At a time of profound and multiple crises, it is worrying that the focus of any government's action is to go back on already consolidated international commitments, particularly those which recognize, based on evidence, that Sexual and reproductive health and rights (SRHR) are fundamental human rights, central to eradicating poverty and achieving sustainable development across its social, economic, and environmental dimensions. SRHR – which encompasses a range of issues, including universal access to SRH services and supplies, comprehensive sexuality education, and ending gender-based violence and harmful practices such as early, child and forced marriage – are fundamental to the ability of all people, especially women, adolescent girls and young people, to lead full, satisfying, healthy and productive lives.
SRH services are a critical aspect of SRHR, but a complete understanding of sexual and reproductive health and rights goes far beyond on access to health facilities and services to include an array of social, legal, institutional, and financial arrangements that enable individuals to exercise their rights in general and addresses the underlying social determinants.
In this regard, our Latin American community urges the government of Zambia to review its position and, on the contrary, to improve and expand the SRHR services, including increasing funding in this sector, for example by investing in fulfilling the human rights of women and girls, in all their diversity, as gender discrimination is one of the leading determinants of poor health and unwanted SRHR outcomes. It is also key to addressing inequities in access due to poverty and multiple forms of discrimination, stigma and social and economic exclusion affecting various population groups.
We conclude by highlighting the importance of evidence-based policies and, in 2023, the data indicates that effective policies are not those based on stigma and discrimination or elimination of rights. On the contrary, effective policies are those that include, care for, and treat all people as subjects of rights, capable of making decisions about their health and reproductive life, with the support of a State committed to promoting citizenship and the human dignity of their people.

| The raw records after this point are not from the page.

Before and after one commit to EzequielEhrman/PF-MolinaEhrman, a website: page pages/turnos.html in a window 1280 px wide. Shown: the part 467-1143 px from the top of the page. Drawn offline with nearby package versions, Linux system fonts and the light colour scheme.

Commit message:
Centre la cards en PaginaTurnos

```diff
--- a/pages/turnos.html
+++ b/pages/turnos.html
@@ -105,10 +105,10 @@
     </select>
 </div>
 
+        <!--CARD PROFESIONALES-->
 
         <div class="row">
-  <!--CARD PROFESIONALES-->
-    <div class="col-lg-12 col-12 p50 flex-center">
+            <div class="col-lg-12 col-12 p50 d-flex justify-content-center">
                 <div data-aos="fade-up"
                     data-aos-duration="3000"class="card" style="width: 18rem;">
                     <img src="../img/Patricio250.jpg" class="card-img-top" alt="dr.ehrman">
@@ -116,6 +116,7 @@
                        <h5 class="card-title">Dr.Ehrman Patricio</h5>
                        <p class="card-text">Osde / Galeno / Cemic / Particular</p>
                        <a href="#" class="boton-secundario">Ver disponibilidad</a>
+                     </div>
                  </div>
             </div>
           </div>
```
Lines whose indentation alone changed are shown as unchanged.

Here, at IPPF ACRO, we will remain attentive and always willing to contribute so that rights do not go backwards and no one is left behind.
Eugenia Lopez Uribe
Regional Director for the Americas and the Caribbean